Part 2 and we have two more beaches of southern England (Brighton and Selsey ).
5. Brighton. After the happiest city in Britain mentioned in part one of my Beaches section, we now visit Brighton, also known as “London by the Sea”, because you can get here from the capital in just one hour. In the 18th century, Brighton had become a popular SPA – resort and like all other coastal towns, it has retained it’s charm to this day. A lovely pebble beach, a Pier complete with an amusement park, streets lined with the rich architecture of Georgian terraces, plenty of roadside cafees, lots of amusement arcades and complete sexual freedom.The reputation of this liberated city is home to a variety of sexual minorities and boasts the presence of a nudist beach (it is in fact the gay capital of britain).
Past engineering achievements have glorified this town. At low tide, on the waterfront, you can see some concrete sleepers. These are the remains of a unique engineering structure, which was designed and brought to life by the engineer/designer Magnus Volk in 1896. The vehicle he built was a blend between a ferry and a tram, it moved along an underwater rail some 4.5 km long at a distance of 90 meters away from the shoreline. This electrically powered railway connected two piers, one on each end of the beach. “Sea bus” as it was called, was named ”Daddy long legs” by the locals, because of its unusual construction. This unique and advanced railway system operated for several years.

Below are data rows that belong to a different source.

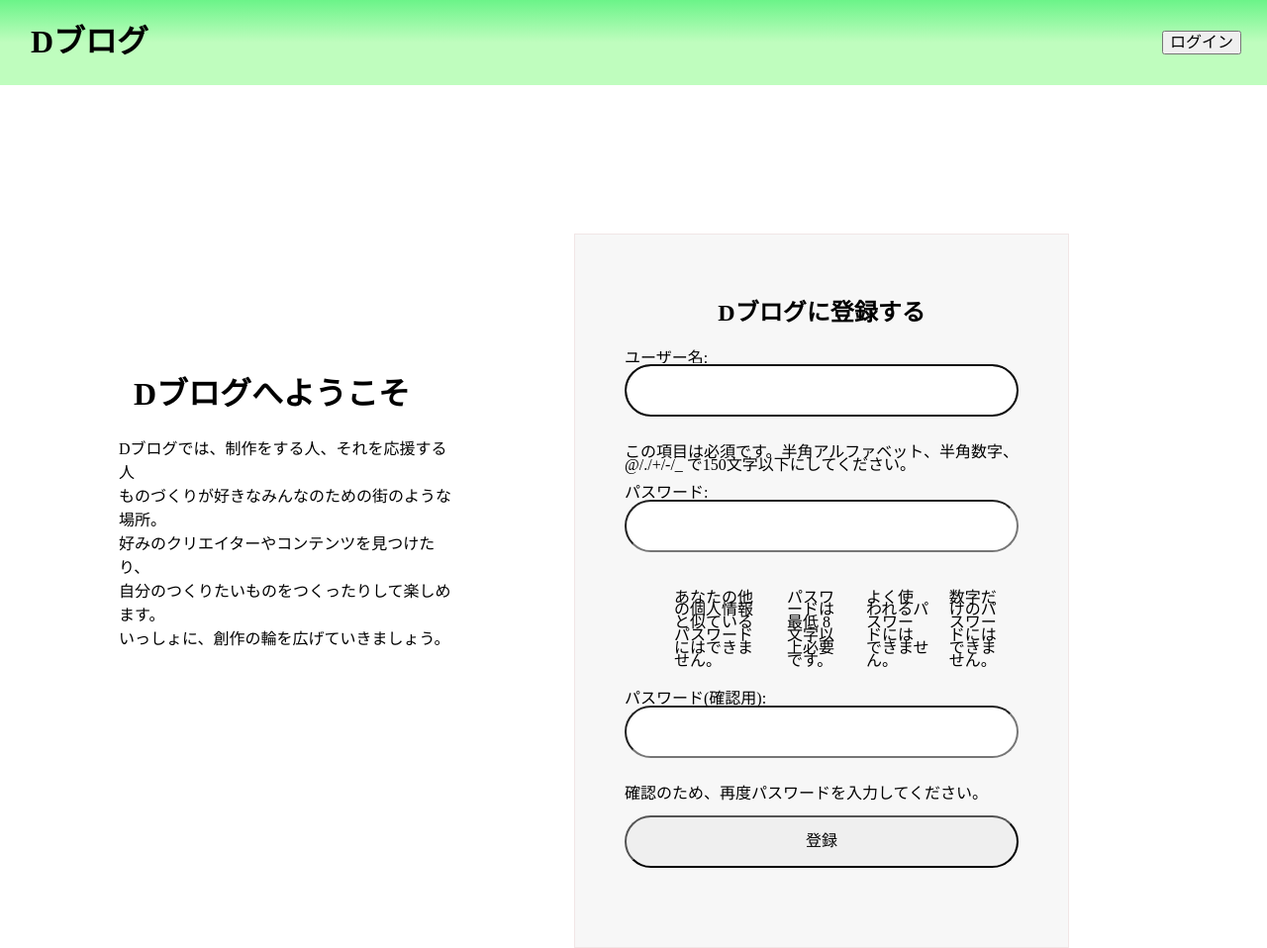
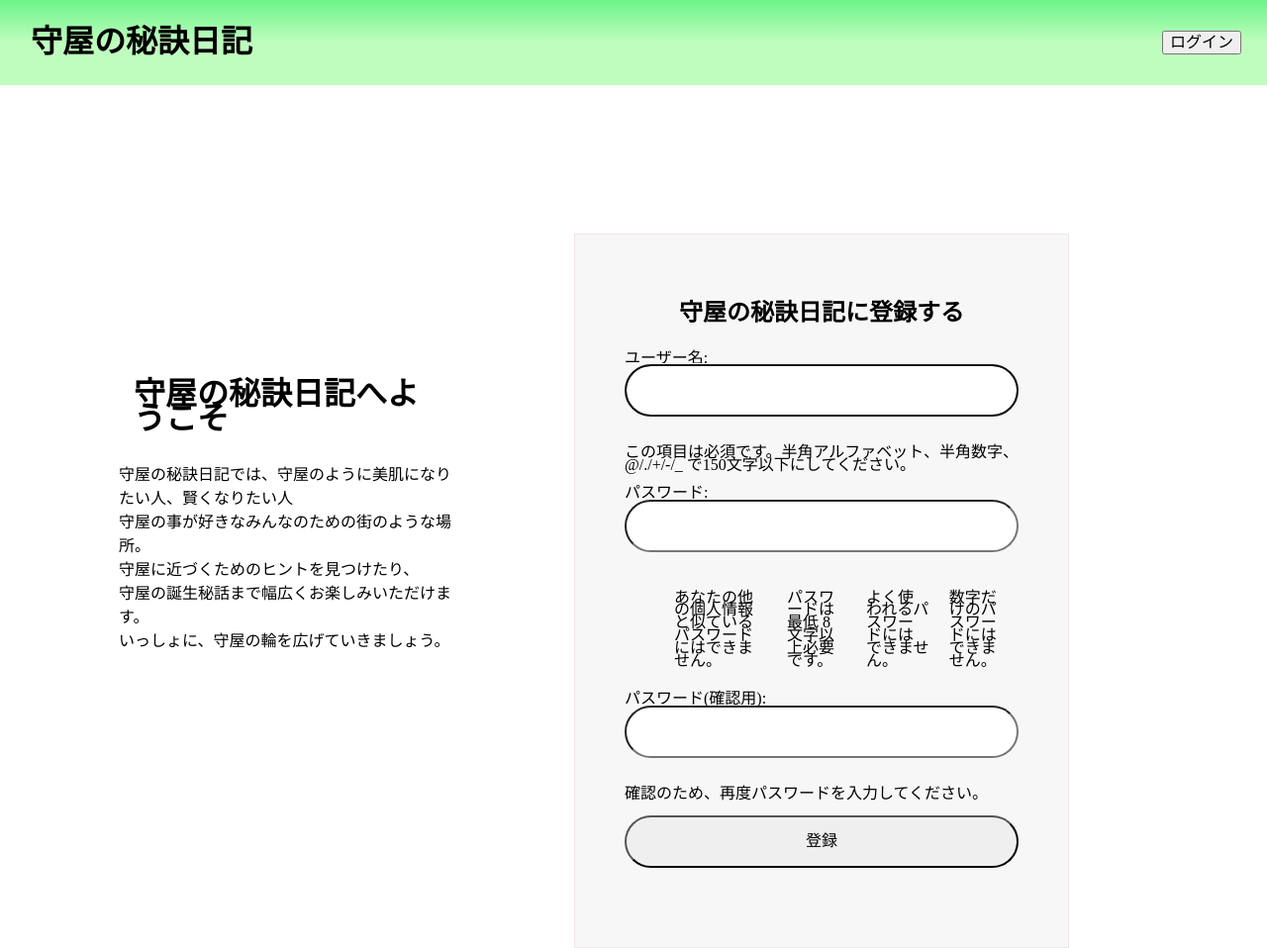
Before and after one commit to kabachan-ms/dblogsite, a Django app: page /Dblog/signin/ in a window 1280 px wide. Shown: the whole page at 99% size. Run offline with Django 3.2, Linux system fonts and the light colour scheme.

Commit message:
きれいにしました

```diff
--- a/blogSample/Dblog/templates/Dblog/Mypage_top.html
+++ b/blogSample/Dblog/templates/Dblog/Mypage_top.html
@@ -14,7 +14,7 @@
 <body>
   <header class="page-header">
     <div class="header-container">
-      <h1>Dブログ</h1>
+      <h1>守屋の秘訣日記</h1>
     </div>
     <ul class="itiretu">
       <!-- actionの後のurlをこのサイトのurlをいれるとこのサイト内での検索になるらしいです(多分）コピーで拾ってきましたごめんなさい -->
--- a/blogSample/Dblog/templates/Dblog/base.html
+++ b/blogSample/Dblog/templates/Dblog/base.html
@@ -15,7 +15,7 @@
     <body>
         <header class="page-header">
             <div class="header-container">
-                <h1>Dブログ</h1>
+                <h1>守屋の秘訣日記</h1>
             </div>
 
         </header>
--- a/blogSample/Dblog/templates/Dblog/base_changebtn.html
+++ b/blogSample/Dblog/templates/Dblog/base_changebtn.html
@@ -11,7 +11,7 @@
 <body>
     <header class="page-header">
         <div class="header-container">
-            <h1>Dブログ</h1>
+            <h1>守屋の秘訣日記</h1>
         </div>
 
     <ul class="itiretu">
--- a/blogSample/Dblog/templates/Dblog/signin.html
+++ b/blogSample/Dblog/templates/Dblog/signin.html
@@ -13,47 +13,50 @@
 <body>
     <header class="page-header">
         <div class="header-container">
-            <h1>Dブログ</h1>
+            <h1>守屋の秘訣日記</h1>
         </div>
         <ul class="itiretu">
             <!-- actionの後のurlをこのサイトのurlをいれるとこのサイト内での検索になるらしいです(多分）コピーで拾ってきましたごめんなさい -->
             <!-- methodの部分もGETのサイトとPOSTのサイトがありました＞_＜ -->
 
             <!-- ＃のところに同じフォルダ内にあるHTMLファイルにリンクする場合は、リンク先のパスに、そのファイル名を記述すればリンクできる らしいです？？？ -->
-
             <li><form action="{% url 'login' %}">
                 {% csrf_token %}
             <button type="submit" name="login_button">ログイン</button></form></li>
-        </ul>
+         </ul>
     </header>
 
 
       <div class="content">
          <div class="loginform">
-            <h2>Dブログに登録する</h2>
+            <h2>守屋の秘訣日記に登録する</h2>
            <!-- ログインはPOST -->
            <form method="POST" >
             {% csrf_token %}
-            {{form.as_p}}
-
+            <div class="form">{{form.as_p}}</div>
+            <!-- <form action="" method="post"> -->
+            <!-- <input type="text" name="email" placeholder="email"> -->
+            <!-- <input type="text" name="id" placeholder="id"> -->
+            <!-- <input class="password" type="password" name="password" placeholder="password"> -->
+            <!-- <ul class="itiretu"> -->
+            <!-- <li><a class="login" href="#">登録</a></li> -->
 
             <input type="submit" id="signup_button" class="signup_button" name="signup_button" value="登録">
-
-        </form>
+                </form>
 
          </div>
          <div class="moji">
-            <h1>Dブログへようこそ </h1>
+            <h1>守屋の秘訣日記へようこそ </h1>
 
-            <p>Dブログでは、制作をする人、それを応援する人
+            <p>守屋の秘訣日記では、守屋のように美肌になりたい人、賢くなりたい人
                 <br>
-                ものづくりが好きなみんなのための街のような場所。
+                守屋の事が好きなみんなのための街のような場所。
                 <br>
-                好みのクリエイターやコンテンツを見つけたり、
+                守屋に近づくためのヒントを見つけたり、
                 <br>
-                自分のつくりたいものをつくったりして楽しめます。
+                守屋の誕生秘話まで幅広くお楽しみいただけます。
                 <br>
-                いっしょに、創作の輪を広げていきましょう。
+                いっしょに、守屋の輪を広げていきましょう。
             </p>
 
         </div>
--- a/blogSample/Dblog/templates/Dblog/viewblog.html
+++ b/blogSample/Dblog/templates/Dblog/viewblog.html
@@ -11,7 +11,7 @@
 <body>
     <header class="page-header">
         <div class="header-container">
-            <h1>Dブログ</h1>
+            <h1>守屋の秘訣日記</h1>
         </div>
 
     <ul class="itiretu">
```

After walking along the magnificent promenade you must visit the exotic Royal Pavilion. Narrow streets inherited from the original fishing village will lead you past antique jewelry boutiques and avant-garde shops to this amazing fairytale palace. A most extraordinary palace designed by the architect John Nash in an Indian style and looks like a mini Taj Mahal. The palace was built for the crown prince who eventually became King George IV. The prince used the palace for secret meetings with his mistress. No matter where you stand on the grounds, you can snap great pictures from every angle. Inside the building, you can enjoy the fascinating interior as it is now open to the public.
The active cultural life of Brighton is worth a mention. Some cities in the world boast extraordinary traditions. Brighton also has many music festivals. The most significant musical event occurred here in 1974, it was the Eurovision Song Contest, when the Swedish pop group ABBA won the top prize with their song “Waterloo.” Thank you, Brighton, for choosing “Abba”, a song which we still enjoy listening to with great nostalgia and much joy. Also, it holds the second largest arts festival in the world, the world’s beard and mustache competition and a festival of the richest people connected with Brighton.
6. Selsey. The small town of Selsey is located at the southern end of the Manhood peninsula. It’s very quiet place, not too fussy and looks very comfortable, so it was on the day we visited and I also noticed that no one was in a hurry. When I saw the sea, I realized why: the bluish-silver mirror of water merges with the horizon and feels as if it goes on to infinity. The pebble beach is considered one of the best and cleanest in West Sussex and is of great scientific interest, because of the unusual rock formations at the bottom of the sea and large stone boulders on the banks. The problem here is that the sea is washing away the coastline and is of great concern to the locals and scientists. It could be that this beautiful beach will one day disappear altogether.
Once upon a time Selsey was the capital of the South Saxon kingdom. In 1877, they found silver and gold coins on the beach dating back to the Celtic Atrebates rulers and later other gold artifacts with runic inscriptions were also found on this beach, these can now be seen in the British Museum. Nothing here reminds one of the old days and prehistoric life anymore. But the merging of the horizon and the gray-blue sea reminds us of the impermanence of life. Sitting on this beach whilst looking out to sea you can indulge in some philosophical reveries.
Next time in part 3, I will tell all about the English Riviera.